The nutritionist says that this can be possible but only if you follow the recipes in Stephen Lanzalotta's book to the letter or use an app that displays the nutritional composition of each food to obtain the said breakdown.
In this diet, the proportion of carbohydrates is higher than in usual diets. It could then be easier to follow for people who are unable to completely eliminate sugar from their diet, but this is not ‘wise,’ especially when you want to lose weight, according to the dietician. The dietician said:
The notion of total calories is forgotten here. However, the notion of distribution is important.

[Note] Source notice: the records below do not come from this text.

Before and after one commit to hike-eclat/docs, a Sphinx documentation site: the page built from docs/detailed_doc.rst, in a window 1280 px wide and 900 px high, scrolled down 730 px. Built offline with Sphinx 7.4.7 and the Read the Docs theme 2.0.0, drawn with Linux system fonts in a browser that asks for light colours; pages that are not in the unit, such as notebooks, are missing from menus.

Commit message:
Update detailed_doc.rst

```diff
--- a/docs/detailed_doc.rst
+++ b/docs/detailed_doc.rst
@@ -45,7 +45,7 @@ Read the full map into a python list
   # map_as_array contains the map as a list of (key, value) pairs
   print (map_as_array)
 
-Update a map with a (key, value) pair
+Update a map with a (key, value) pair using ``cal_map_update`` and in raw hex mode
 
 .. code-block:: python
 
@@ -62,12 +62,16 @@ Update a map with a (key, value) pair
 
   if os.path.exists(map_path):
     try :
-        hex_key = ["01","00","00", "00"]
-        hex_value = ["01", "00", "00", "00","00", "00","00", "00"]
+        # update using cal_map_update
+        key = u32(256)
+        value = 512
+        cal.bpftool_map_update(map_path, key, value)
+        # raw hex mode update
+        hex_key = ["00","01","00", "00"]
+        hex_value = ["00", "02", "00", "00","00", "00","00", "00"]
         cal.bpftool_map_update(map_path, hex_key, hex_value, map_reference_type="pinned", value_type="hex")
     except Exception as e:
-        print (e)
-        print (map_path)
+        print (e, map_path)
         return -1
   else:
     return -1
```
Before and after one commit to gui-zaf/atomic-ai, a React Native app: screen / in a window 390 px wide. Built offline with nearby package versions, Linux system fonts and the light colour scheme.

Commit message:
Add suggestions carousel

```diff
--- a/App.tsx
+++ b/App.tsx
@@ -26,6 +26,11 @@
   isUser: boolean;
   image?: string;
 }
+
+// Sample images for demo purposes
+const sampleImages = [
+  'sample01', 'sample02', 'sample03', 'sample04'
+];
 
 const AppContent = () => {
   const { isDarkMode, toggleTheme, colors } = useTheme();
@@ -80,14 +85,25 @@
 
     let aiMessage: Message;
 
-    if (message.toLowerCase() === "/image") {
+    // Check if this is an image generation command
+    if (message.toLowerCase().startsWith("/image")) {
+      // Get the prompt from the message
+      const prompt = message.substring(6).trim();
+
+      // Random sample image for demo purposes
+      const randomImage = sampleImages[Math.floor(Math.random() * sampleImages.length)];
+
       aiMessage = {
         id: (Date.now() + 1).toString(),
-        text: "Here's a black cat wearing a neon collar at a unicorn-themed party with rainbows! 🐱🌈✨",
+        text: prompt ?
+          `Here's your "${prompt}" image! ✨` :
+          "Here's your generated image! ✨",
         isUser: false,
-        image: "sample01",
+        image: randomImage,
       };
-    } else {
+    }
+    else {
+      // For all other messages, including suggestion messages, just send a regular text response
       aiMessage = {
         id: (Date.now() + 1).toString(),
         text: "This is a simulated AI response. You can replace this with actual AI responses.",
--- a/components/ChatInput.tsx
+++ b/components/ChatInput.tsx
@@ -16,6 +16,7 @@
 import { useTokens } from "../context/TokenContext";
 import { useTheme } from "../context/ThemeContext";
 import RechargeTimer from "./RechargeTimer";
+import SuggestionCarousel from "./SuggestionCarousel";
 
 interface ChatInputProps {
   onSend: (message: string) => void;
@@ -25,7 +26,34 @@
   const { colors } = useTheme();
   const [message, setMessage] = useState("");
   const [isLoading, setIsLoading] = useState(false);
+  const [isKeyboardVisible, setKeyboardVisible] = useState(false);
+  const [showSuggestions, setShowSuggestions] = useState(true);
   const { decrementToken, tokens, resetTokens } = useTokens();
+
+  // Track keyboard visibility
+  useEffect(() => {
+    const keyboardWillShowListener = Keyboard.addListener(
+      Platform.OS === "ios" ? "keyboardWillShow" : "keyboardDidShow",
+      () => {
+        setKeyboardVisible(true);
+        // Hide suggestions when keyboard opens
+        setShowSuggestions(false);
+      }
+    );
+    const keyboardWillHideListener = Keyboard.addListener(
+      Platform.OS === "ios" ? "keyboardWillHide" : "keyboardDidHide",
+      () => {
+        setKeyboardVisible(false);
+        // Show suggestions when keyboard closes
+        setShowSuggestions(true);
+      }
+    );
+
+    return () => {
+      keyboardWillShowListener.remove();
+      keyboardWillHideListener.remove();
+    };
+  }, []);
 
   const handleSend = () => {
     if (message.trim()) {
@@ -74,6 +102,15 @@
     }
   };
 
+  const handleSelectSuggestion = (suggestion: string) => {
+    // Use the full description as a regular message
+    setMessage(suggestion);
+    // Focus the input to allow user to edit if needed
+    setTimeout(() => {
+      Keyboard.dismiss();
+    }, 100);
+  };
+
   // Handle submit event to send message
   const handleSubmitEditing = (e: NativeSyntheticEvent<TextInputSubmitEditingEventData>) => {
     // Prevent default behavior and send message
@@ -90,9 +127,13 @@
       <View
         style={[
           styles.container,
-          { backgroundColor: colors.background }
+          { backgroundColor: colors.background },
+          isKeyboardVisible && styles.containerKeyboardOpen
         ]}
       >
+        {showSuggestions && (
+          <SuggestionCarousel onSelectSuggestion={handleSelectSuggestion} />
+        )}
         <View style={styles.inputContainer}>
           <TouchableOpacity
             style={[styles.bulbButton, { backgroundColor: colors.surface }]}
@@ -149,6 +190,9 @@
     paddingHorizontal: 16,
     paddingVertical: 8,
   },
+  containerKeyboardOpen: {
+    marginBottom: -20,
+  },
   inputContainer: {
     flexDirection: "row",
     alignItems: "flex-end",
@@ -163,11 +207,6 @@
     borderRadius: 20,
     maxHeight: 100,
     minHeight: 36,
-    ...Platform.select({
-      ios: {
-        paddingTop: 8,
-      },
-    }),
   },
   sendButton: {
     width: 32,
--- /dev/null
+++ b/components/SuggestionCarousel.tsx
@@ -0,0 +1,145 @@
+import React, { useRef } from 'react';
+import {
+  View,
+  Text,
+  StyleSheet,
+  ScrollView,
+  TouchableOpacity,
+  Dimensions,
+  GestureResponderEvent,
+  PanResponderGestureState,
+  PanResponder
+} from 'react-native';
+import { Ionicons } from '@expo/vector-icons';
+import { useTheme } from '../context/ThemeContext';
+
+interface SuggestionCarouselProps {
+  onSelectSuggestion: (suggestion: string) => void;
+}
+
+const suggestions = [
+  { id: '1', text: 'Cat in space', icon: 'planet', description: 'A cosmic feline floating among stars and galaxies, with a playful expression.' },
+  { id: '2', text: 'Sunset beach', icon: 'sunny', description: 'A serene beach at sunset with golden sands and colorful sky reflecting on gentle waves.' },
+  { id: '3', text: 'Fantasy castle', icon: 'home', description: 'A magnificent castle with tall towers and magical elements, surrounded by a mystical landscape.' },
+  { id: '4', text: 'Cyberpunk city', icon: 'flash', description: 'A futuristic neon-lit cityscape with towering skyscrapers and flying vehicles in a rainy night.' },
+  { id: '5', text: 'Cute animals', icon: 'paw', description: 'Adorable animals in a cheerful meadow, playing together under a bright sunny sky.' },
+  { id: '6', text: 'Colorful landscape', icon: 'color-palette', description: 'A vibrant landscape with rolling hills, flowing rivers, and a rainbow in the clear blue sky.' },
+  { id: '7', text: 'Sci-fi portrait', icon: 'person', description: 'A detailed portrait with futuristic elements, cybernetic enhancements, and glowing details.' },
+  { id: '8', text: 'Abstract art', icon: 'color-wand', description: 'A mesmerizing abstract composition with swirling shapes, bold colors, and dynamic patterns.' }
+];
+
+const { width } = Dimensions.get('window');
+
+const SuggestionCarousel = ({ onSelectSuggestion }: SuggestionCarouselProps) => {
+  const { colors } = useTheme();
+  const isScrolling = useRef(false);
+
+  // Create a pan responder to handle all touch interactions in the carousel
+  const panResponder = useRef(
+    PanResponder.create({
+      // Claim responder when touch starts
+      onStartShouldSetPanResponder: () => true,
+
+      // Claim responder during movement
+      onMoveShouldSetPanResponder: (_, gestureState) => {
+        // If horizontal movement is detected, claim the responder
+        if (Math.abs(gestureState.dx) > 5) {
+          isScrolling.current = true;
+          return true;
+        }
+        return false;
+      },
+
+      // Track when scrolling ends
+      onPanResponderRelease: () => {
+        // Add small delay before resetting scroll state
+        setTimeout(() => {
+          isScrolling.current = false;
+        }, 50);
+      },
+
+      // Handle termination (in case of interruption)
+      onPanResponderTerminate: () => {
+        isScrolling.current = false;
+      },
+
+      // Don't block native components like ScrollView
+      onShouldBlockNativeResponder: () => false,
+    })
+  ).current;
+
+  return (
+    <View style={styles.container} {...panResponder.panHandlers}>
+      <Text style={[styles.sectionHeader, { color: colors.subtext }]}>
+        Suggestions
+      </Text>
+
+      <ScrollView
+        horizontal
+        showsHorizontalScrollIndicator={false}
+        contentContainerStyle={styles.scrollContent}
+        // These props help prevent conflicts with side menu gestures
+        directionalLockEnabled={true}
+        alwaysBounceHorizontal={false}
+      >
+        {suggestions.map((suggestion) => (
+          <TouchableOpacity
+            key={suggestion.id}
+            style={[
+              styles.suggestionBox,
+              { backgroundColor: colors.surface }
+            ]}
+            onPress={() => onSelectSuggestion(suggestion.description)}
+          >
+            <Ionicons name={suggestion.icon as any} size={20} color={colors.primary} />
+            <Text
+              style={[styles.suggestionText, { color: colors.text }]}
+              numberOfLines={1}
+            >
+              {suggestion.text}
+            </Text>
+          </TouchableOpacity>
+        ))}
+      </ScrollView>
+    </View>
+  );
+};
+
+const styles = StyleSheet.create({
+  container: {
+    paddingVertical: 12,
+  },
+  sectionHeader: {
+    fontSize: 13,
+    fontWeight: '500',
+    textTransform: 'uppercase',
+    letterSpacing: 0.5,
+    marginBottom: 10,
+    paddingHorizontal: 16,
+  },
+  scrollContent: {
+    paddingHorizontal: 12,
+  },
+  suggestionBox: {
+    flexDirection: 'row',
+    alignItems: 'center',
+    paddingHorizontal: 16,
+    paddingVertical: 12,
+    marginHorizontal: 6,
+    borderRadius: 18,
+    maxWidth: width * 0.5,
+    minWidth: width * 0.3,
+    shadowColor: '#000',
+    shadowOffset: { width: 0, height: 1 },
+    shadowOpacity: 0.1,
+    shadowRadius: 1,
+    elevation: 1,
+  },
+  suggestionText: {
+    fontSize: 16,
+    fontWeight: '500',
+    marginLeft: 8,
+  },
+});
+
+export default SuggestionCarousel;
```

But we also need to know whether this diet is suitable for any lifestyle or physical activity, for example. Without this information, this method is limited to the distribution of macronutrients.
Is it dangerous for one’s health?
Elsa Orivel considers that the ‘diet code’ is not a dangerous method because it is close to a balanced diet. The Da Vinci diet complies with official recommendations in terms of nutrition. And for good reason, since ‘the optimal range for fat intake is set at 35-40% of energy intake,’ for protein it is estimated at 10-20%, and for carbohydrates at 40-55%.
However, according to the dietician, this diet does not follow the recommendations usually given for current diets because the proportion of carbohydrates is high. In his book, Stephen Lanzalotta hammers home the fact that his diet does not advise banning sugars. In an excerpt from his book, it says:
You can indulge in sweets without fear of compromising your results. Yes, you can go against the dietary advice of the last few decades. Eat bread! Eat butter!
The nutritionist pointed out:
As part of the Da Vinci diet, one reduces fats and increases sugars. This corresponds to the opposite of low-sugar diets, which generally have a higher fat content.